(THE DATA Opens)

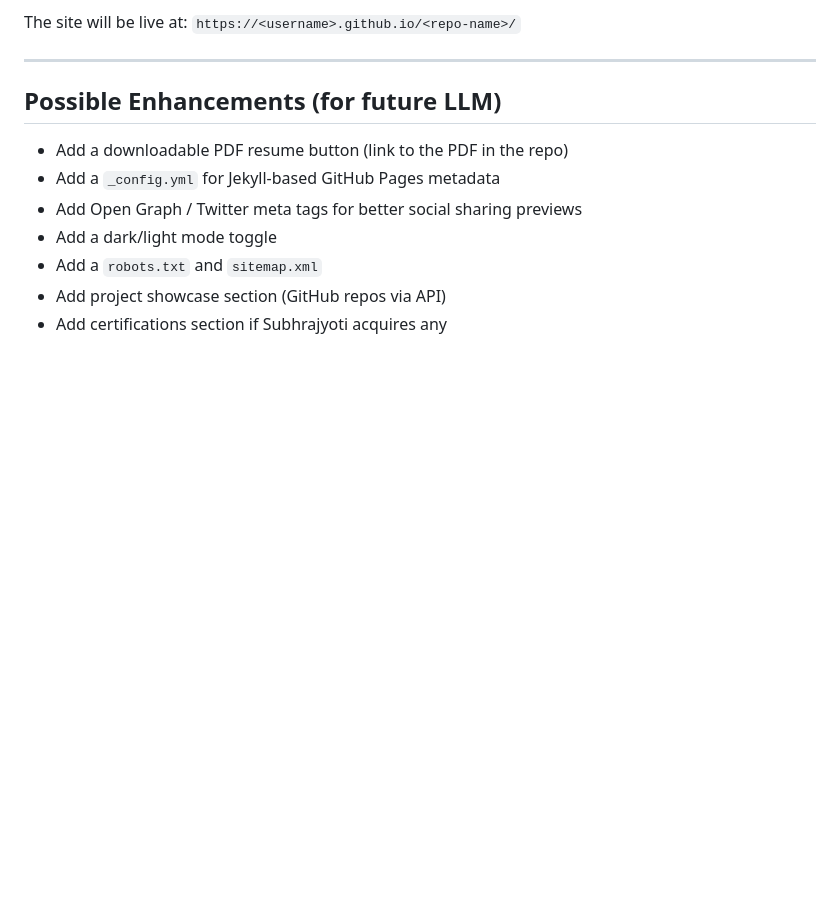
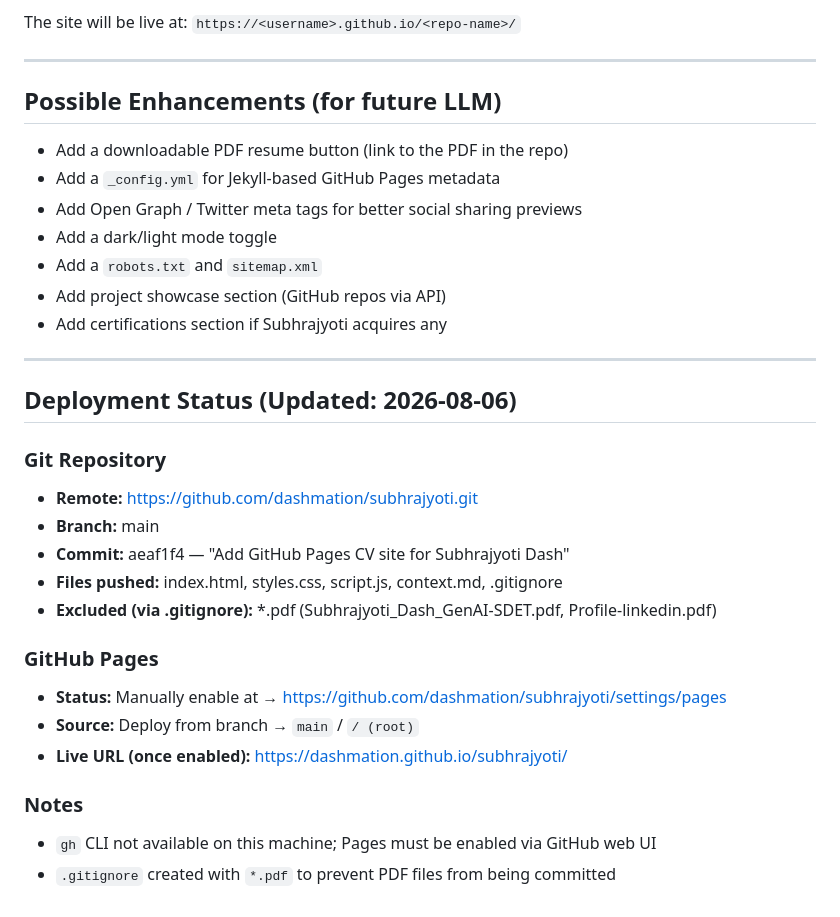
Before and after one commit to dashmation/subhrajyoti, a Markdown page: context.md, the part around the change. GitHub-like rendering; blank space fills up the shorter version.

Commit message:
Update context.md with deployment details

```diff
--- a/context.md
+++ b/context.md
@@ -143,3 +143,24 @@ The site will be live at: `https://<username>.github.io/<repo-name>/`
 - Add a `robots.txt` and `sitemap.xml`
 - Add project showcase section (GitHub repos via API)
 - Add certifications section if Subhrajyoti acquires any
+
+
+---
+
+## Deployment Status (Updated: 2026-08-06)
+
+### Git Repository
+- **Remote:** https://github.com/dashmation/subhrajyoti.git
+- **Branch:** main
+- **Commit:** aeaf1f4 — "Add GitHub Pages CV site for Subhrajyoti Dash"
+- **Files pushed:** index.html, styles.css, script.js, context.md, .gitignore
+- **Excluded (via .gitignore):** *.pdf (Subhrajyoti_Dash_GenAI-SDET.pdf, Profile-linkedin.pdf)
+
+### GitHub Pages
+- **Status:** Manually enable at → https://github.com/dashmation/subhrajyoti/settings/pages
+- **Source:** Deploy from branch → `main` / `/ (root)`
+- **Live URL (once enabled):** https://dashmation.github.io/subhrajyoti/
+
+### Notes
+- `gh` CLI not available on this machine; Pages must be enabled via GitHub web UI
+- `.gitignore` created with `*.pdf` to prevent PDF files from being committed
```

(THE DATA Closes)

> **ABOUT THIS TASK**: Write out each entry exactly as given, omitting any picture.

> **RESPONSE TO THE EXERCISE**:
Before and after one commit to dashmation/subhrajyoti, a Markdown page: context.md, the part around the change. GitHub-like rendering; blank space fills up the shorter version.

Commit message:
Update context.md with deployment details

```diff
--- a/context.md
+++ b/context.md
@@ -143,3 +143,24 @@ The site will be live at: `https://<username>.github.io/<repo-name>/`
 - Add a `robots.txt` and `sitemap.xml`
 - Add project showcase section (GitHub repos via API)
 - Add certifications section if Subhrajyoti acquires any
+
+
+---
+
+## Deployment Status (Updated: 2026-08-06)
+
+### Git Repository
+- **Remote:** https://github.com/dashmation/subhrajyoti.git
+- **Branch:** main
+- **Commit:** aeaf1f4 — "Add GitHub Pages CV site for Subhrajyoti Dash"
+- **Files pushed:** index.html, styles.css, script.js, context.md, .gitignore
+- **Excluded (via .gitignore):** *.pdf (Subhrajyoti_Dash_GenAI-SDET.pdf, Profile-linkedin.pdf)
+
+### GitHub Pages
+- **Status:** Manually enable at → https://github.com/dashmation/subhrajyoti/settings/pages
+- **Source:** Deploy from branch → `main` / `/ (root)`
+- **Live URL (once enabled):** https://dashmation.github.io/subhrajyoti/
+
+### Notes
+- `gh` CLI not available on this machine; Pages must be enabled via GitHub web UI
+- `.gitignore` created with `*.pdf` to prevent PDF files from being committed
```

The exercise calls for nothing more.